When was the last time you shook someone’s hand? For many of us, it’s been well over a year. Thankfully, the custom of shaking hands in America is so strong that it outlived a pandemic. So, kudos to the handshake, and welcome back! It’s been far too long. Last year, we set aside so many of our customs and annual traditions until further notice. Finally, “further notice” is here, and one of our favorite yearly Corinth traditions is back this week — the 34th annual Slugburger Festival.
Are you asking yourself, “What’s a slugburger?” or “Why are you talking about snail food?” Don’t worry. The point we’re getting to makes some sense. And no snails were harmed in the making of this sandwich. Atlas Obscura offers some helpful background information on the resourcefulness behind the creation of this traditional, yet unique, southern dish:
To cope with the scarcity of affordable beef during the Depression, burger flippers in Mississippi, Alabama, and Tennessee employed the handy practice of “meat extending.” Rather than toss a mound of pure ground beef or pork on the grill, cooks cut their patties with potato flour. The result was a surprisingly satisfying burger that was crunchy on the outside and soft on the inside. Purveyors of the slugburger slung it for five cents, also referred to as a “slug.” The trick helped the animal-protein supply go further and reduced prices for penny-pinching customers, which was almost everyone.
Like the slugburger, ACE was born out of Depression-Era ingenuity. During this time, America met a multitude of challenges with creativity and resourcefulness. ACE founders knew that access to electricity was essential for rural Americans in these times. We had to think outside of our immediately visible parameters, much like the creator of the slugburger, John Weeks, did. According to What’s Cooking America, Weeks was inventive from the start. Before creating slugburgers, Weeks sold regular hamburgers from a moveable building that was six feet wide and twelve feet long. Constructed using two bicycle wheels, it only had enough room for one person to stand in it at a time.
Of course, ACE ultimately found ways to extend electric services without adding potatoes or putting any buildings on wheels. Though, it still required some innovative thinking from several Corinth community leaders, including Ben Liddon, a Corinth banker, and Dolphus “Dee” Crow, a farmer. They wanted to help their local economy by bringing power to Alcorn County.

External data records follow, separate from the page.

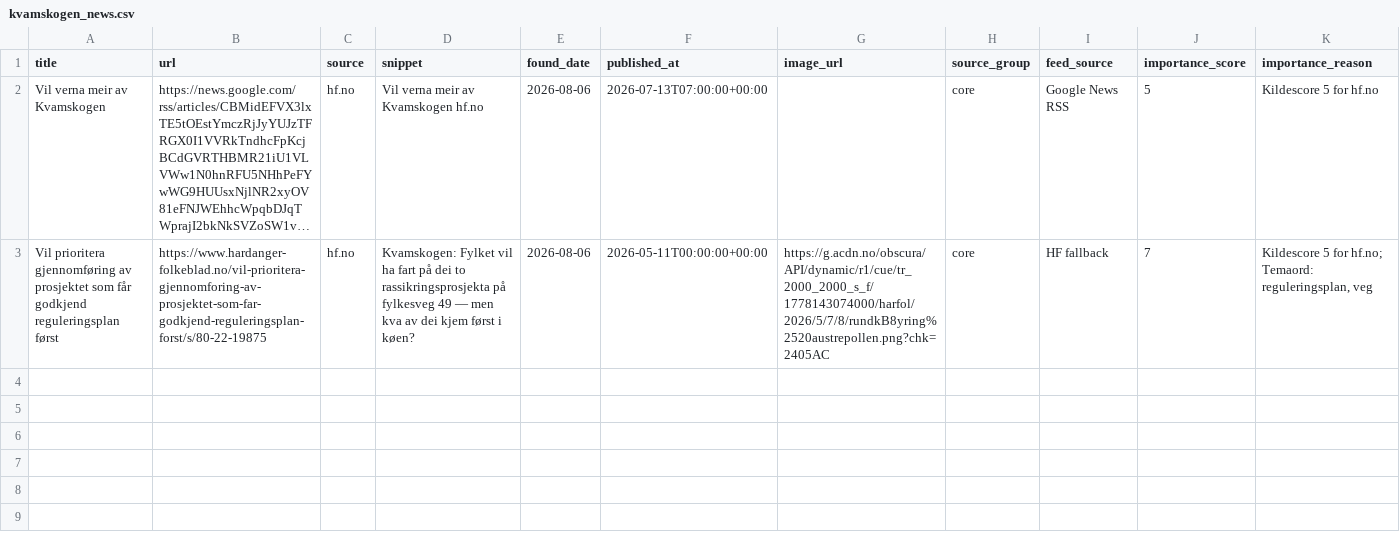
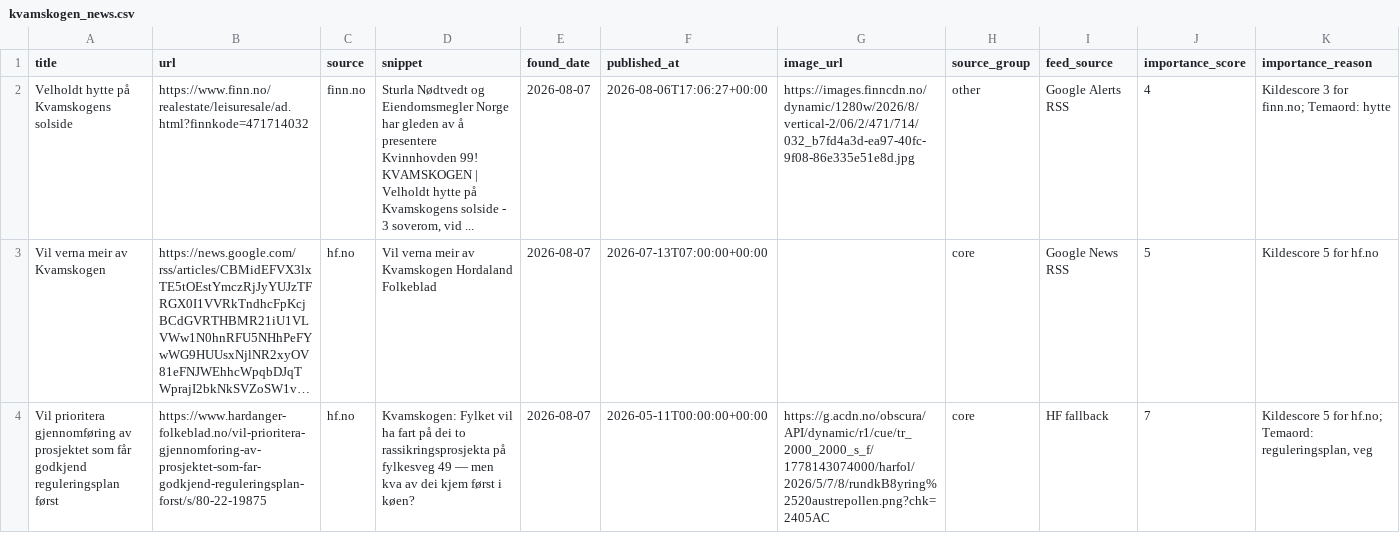
Before and after one commit to naessrobert-ui/visitkvamskogen, a CSV file: public/data/kvamskogen_news.csv, drawn as a sheet; long unchanged cells end in …; addresses are those after the commit; the diff names each change by its address in the sheet, - before the commit and + after, or states it on an @@ line.

```diff
--- a/public/data/kvamskogen_news.csv
+++ b/public/data/kvamskogen_news.csv
+row 2: Velholdt hytte på Kvamskogens solside | https://www.finn.no/realestate/leisuresale/ad.html?finnkode=471714032 | finn.no | Sturla Nødtvedt og Eiendomsmegler Norge har gleden av å presentere Kvinnhovden 99! KVAMSKOGEN | Velholdt hytte på Kvamskogens solside - 3 soverom, vid ... | 2026-08-07 | 2026-08-06T17:06:27+00:00 | https://images.finncdn.no/dynamic/1280w/2026/8/vertical-2/06/2/471/714/032_b7fd4a3d-ea97-40fc-9f08-86e335e51e8d.jpg | other | Google Alerts RSS | 4 | Kildescore 3 for finn.no; Temaord: hytte
-D3 (snippet): Vil verna meir av Kvamskogen hf.no
+D3 (snippet): Vil verna meir av Kvamskogen Hordaland Folkeblad
-E3:E4 (found_date): 2026-08-06
+E3:E4 (found_date): 2026-08-07
```
Also changed, not shown: 3 other files.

At a time where money was as scarce as food and electricity, this was no easy task.
That didn’t stop Corinth from finding a solution. When the Tennessee Valley Authority started producing cheap hydroelectric power, Corinth seized the opportunity to work with them, thereby garnering community support and future government funding for their mission. The result was the Alcorn County Electric Power Association, America’s first rural cooperative, and it’s one reason why electricity is no longer an unattainable luxury in our country.
Innovation and hard work got us where we are today, and the same is true for slugburgers. Celebrate this weekend by knowing that you’re celebrating more than just a fried hamburger. The Slugburger Festival is so much more than that. It’s a celebration of resourcefulness, innovation, creativity, and tough skin — but not snail skin. With an amateur eating contest, a car show, a beauty pageant, and all the delicious slugburgers you can eat, you don’t want to miss a moment of this historic local tradition, and neither do we.